The Toast of '98
Here's to the folks who distinguished themselves this season
If there was one thing voters weren't confused about at the All-Star break, it was whom to back in the National League Cy Young race. The real question was whether to rename the award in Greg Maddux's honor. With a 12-2 record and a microscopic 1.54 ERA in early July, the Braves righthander appeared to have a lock on an unprecedented fifth Cy Young. Since then, however, Maddux has been mortal: 6-7 with a 3.18 ERA.
Meanwhile, several other starters have done passable impersonations of vintage Maddux, most notably Atlanta teammates Tom Glavine (20-6, 2.47) and John Smoltz (17-3, 2.90), the Padres' Kevin Brown (18-7, 2.38, 257 strikeouts) and the Mets' Al Leiter (17-6,2.47). Nevertheless, we're going to the bullpen, picking righthanded closer Trevor Hoffman of San Diego. For the season, the pitcher with the game's nastiest changeup converted 53 of 54 save opportunities, anchoring the bullpen for a team that hasn't lost a game it led after eight innings since July 24, 1996. Hoffman became just the fourth man to save 50 games in a season and the first to do so with just one blown save. He allowed 7.8 base runners per nine innings—the best ratio in the majors since 1995—and if the sun isn't still shining when you face him, you might as well stay in the dugout. In 50? innings of nocturnal pitching, Hoffman allowed one earned run, for an ERA of 0.18. Not too shabby for a guy who was drafted as a shortstop by the Reds in '89.
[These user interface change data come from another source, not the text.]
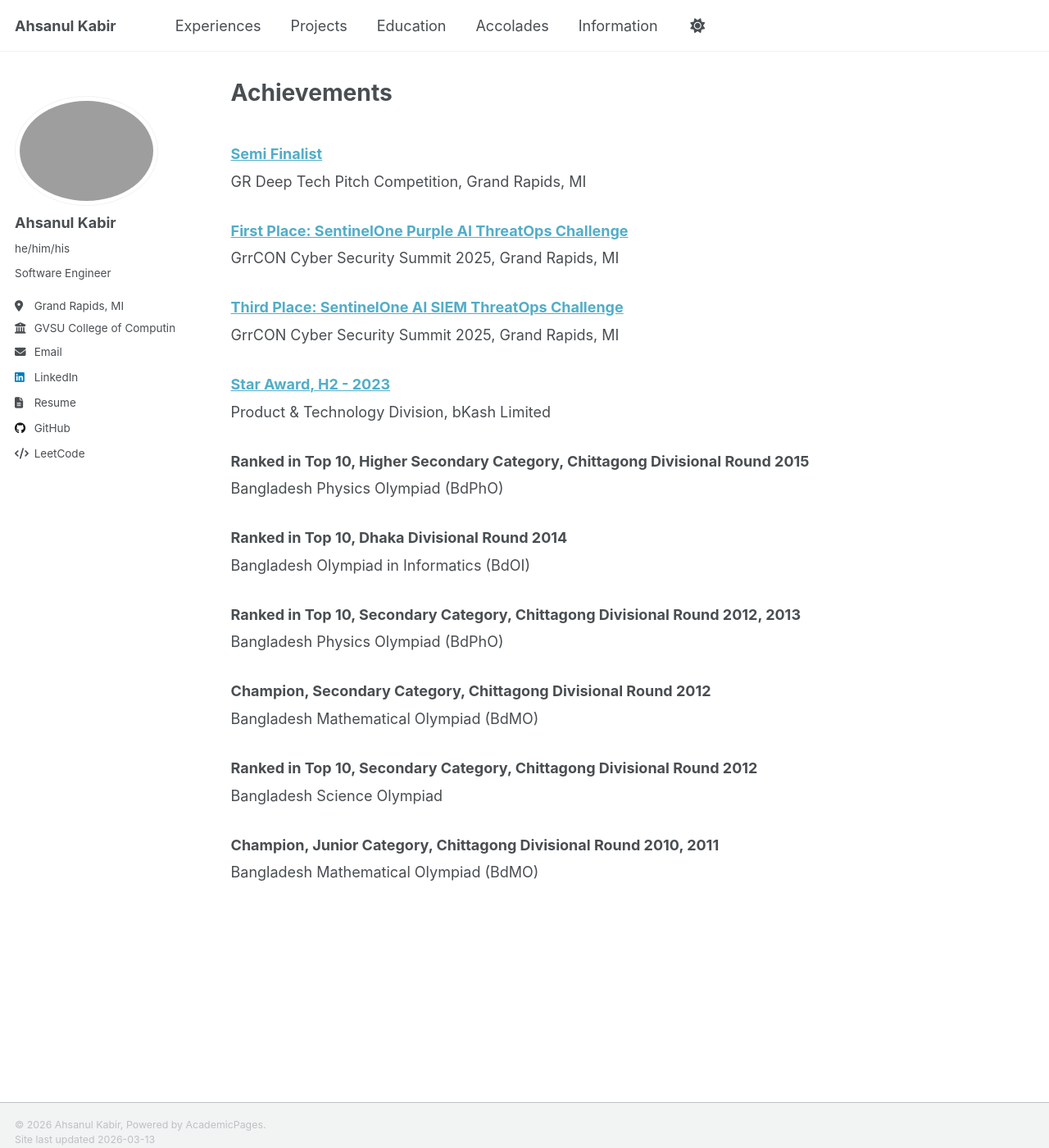
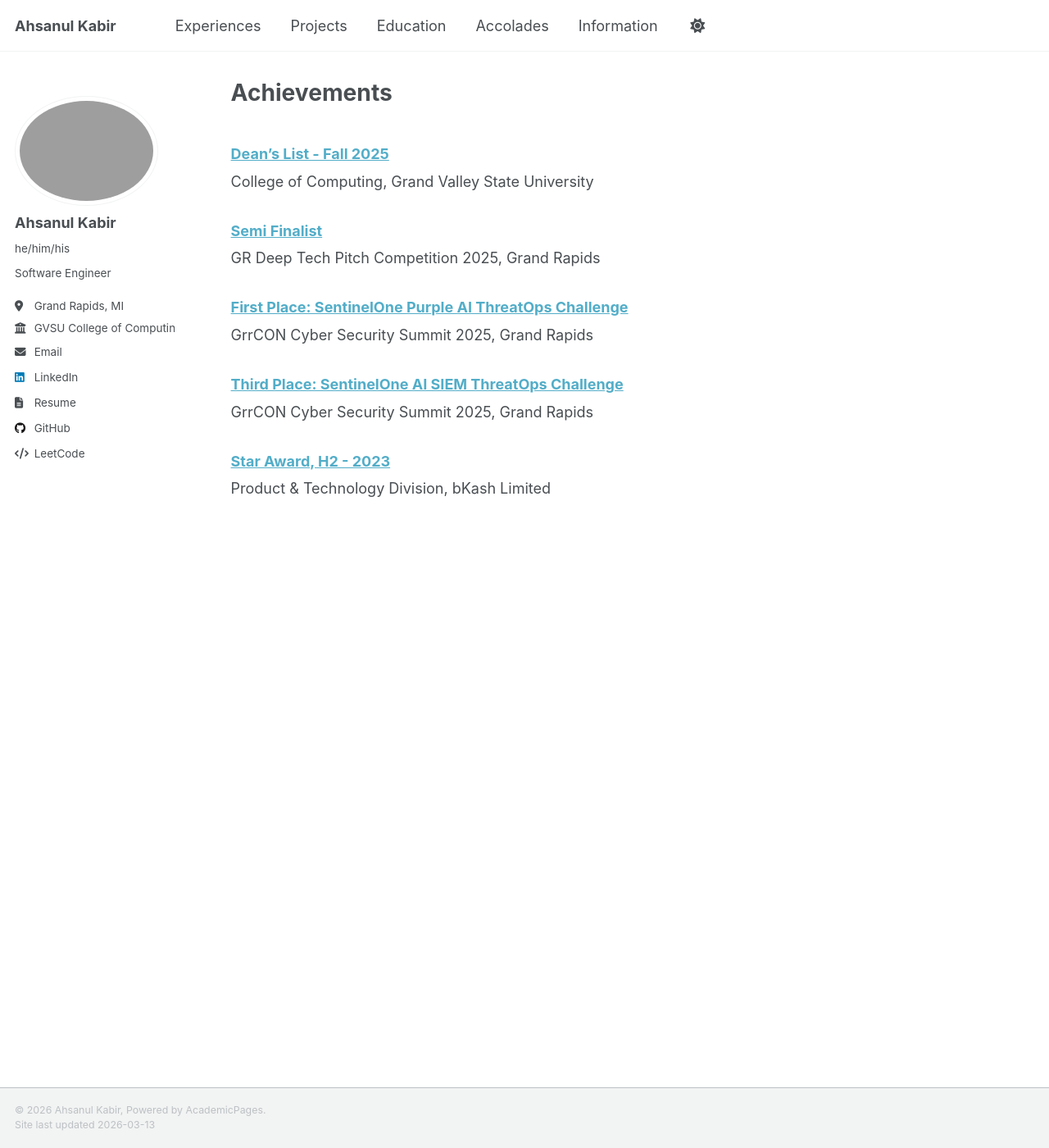
Before and after one commit to kowshid/kowshid.github.io, a Jekyll site: the page built from _pages/accolades.md, in a window 1280 px wide and 1400 px high. Shown: the whole window at 82% size. Built offline with Jekyll 4.4.1, drawn with Linux system fonts in a browser that asks for light colours; a script that is not in the unit is left out.

Commit message:
Add Dean's List Accolade

```diff
--- a/_pages/accolades.md
+++ b/_pages/accolades.md
@@ -7,19 +7,22 @@ redirect_from:
   - /achievements
 ---
 
+### <a href="https://drive.google.com/file/d/1Nvdqdtz_7giY8_TTMw1WjECB04TTQpn5/view" target="_blank" rel="noopener noreferrer">Dean’s List - Fall 2025</a>
+College of Computing, Grand Valley State University
+
 ### <a href="https://drive.google.com/file/d/17GC1MVUB7N_l7D9p-nV9OTRIVljvNTYV/view" target="_blank" rel="noopener noreferrer">Semi Finalist</a>
-GR Deep Tech Pitch Competition, Grand Rapids, MI
+GR Deep Tech Pitch Competition 2025, Grand Rapids
 
 ### <a href="https://www.credly.com/badges/706862fa-ea00-47cd-a40c-a5e19fb13a24/public_url" target="_blank" rel="noopener noreferrer">First Place: SentinelOne Purple AI ThreatOps Challenge</a>
-GrrCON Cyber Security Summit 2025, Grand Rapids, MI
+GrrCON Cyber Security Summit 2025, Grand Rapids
 
 ### <a href="https://www.credly.com/badges/67ef5f8e-7d6a-4f99-8ad6-5fcd691cefa3/public_url" target="_blank" rel="noopener noreferrer">Third Place: SentinelOne AI SIEM ThreatOps Challenge</a>
-GrrCON Cyber Security Summit 2025, Grand Rapids, MI
+GrrCON Cyber Security Summit 2025, Grand Rapids
 
 ### <a href="https://www.linkedin.com/in/kowshid/details/honors/" target="_blank" rel="noopener noreferrer">Star Award, H2 - 2023</a>
 Product & Technology Division, bKash Limited
 
-### Ranked in Top 10, Higher Secondary Category, Chittagong Divisional Round 2015
+<!-- ### Ranked in Top 10, Higher Secondary Category, Chittagong Divisional Round 2015
 Bangladesh Physics Olympiad (BdPhO)
 
 ### Ranked in Top 10, Dhaka Divisional Round 2014
@@ -35,4 +38,4 @@ Bangladesh Mathematical Olympiad (BdMO)
 Bangladesh Science Olympiad
 
 ### Champion, Junior Category, Chittagong Divisional Round 2010, 2011
-Bangladesh Mathematical Olympiad (BdMO)
+Bangladesh Mathematical Olympiad (BdMO) -->
```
Here are the rest of our award winners. (All statistics are through the end of the regular season.)
American League Cy Young
Roger Clemens, Blue Jays. Looks as if the Rocket, not Maddux, will become the first to win five Cy Youngs. Entering September, he was one of four strong candidates, along with the Red Sox' Pedro Martinez (who finished 19-7, 2.89,251 strikeouts) and Yankees teammates David Wells (18-4, 3.49, perfect game) and David Cone (20-7, 3.55). But in the season's final month, Martinez was 1-3 with a 4.15 ERA, Cone was 2-3, and Wells (left) went 2-2 with a 4.05 ERA. Clemens, meanwhile, stretched his winning streak to 15—his last loss was on May 29—and wrapped up the league's pitching Triple Crown with 20 wins (tied with Cone and Texas's Rick Helling), a 2.65 ERA and 271 strikeouts. The 36-year-old Clemens thus became the first American League pitcher to lead the circuit in all three categories in consecutive seasons since Lefty Grove of the A's did it in 1930 and '31.
Morganna Award (Butt of the Year)
Jay Bell, Diamondbacks. Thirty-four million bucks over five years should buy something better than a .251 average and 66 RBIs. Bell (right) noses out last year's biggest bust, righthander Jaime Navarro, who, in the second year of a $20 million contract with the White Sox, upped his losses from 14 last season to 16 and his ERA from 5.79 to 6.36.
Baywatch Award (Group Bust of the Year)
The Tigers. Huge improvement last year raised '98 hopes a little too high in Motown. But no way should this team (65-97) be as bad as the Devil Rays (63-99).
American League MVP
Nomar Garciaparra, Red Sox. Singling out any one Yankee is impossible. Their best hitter, Bernie Williams, missed 31 straight games in June and July with a bad knee, and the Bombers didn't miss a beat, going 21-10 without him. Good? Yes. Invaluable? Not on that team. On the other hand, playing for sub-.500 teams rules out league home run king Ken Griffey Jr. of the Mariners (56) and Triple Crown threat Albert Belle of the White Sox (.328, 49 homers, 152 RBIs). That leaves Garciaparra and the Rangers' Juan Gonzalez.
Each has a strong case. Gonzalez drove in a league-high 157 runs and hit .368 over the final two months to raise his average to .318. Garciaparra finished with a .323 average, 35 home runs and 122 RBIs, and actually hit more homers and drove in more runs in the second half of the season than Gonzalez (22 homers and 66 RBIs to 19 and 56). Boston wasn't the same team without him. In the 16 games Garciaparra missed with a shoulder injury in May, the Red Sox scored 3.81 runs a game and hit .253, compared with 5.58 runs and a .283 average the rest of the year. What clinches it for the 25-year-old Garciaparra are his defense, his joie de game and his versatility. He had more than 140 at bats in the leadoff spot, in the number 3 hole and at cleanup, and he hit better than .300 in all three roles.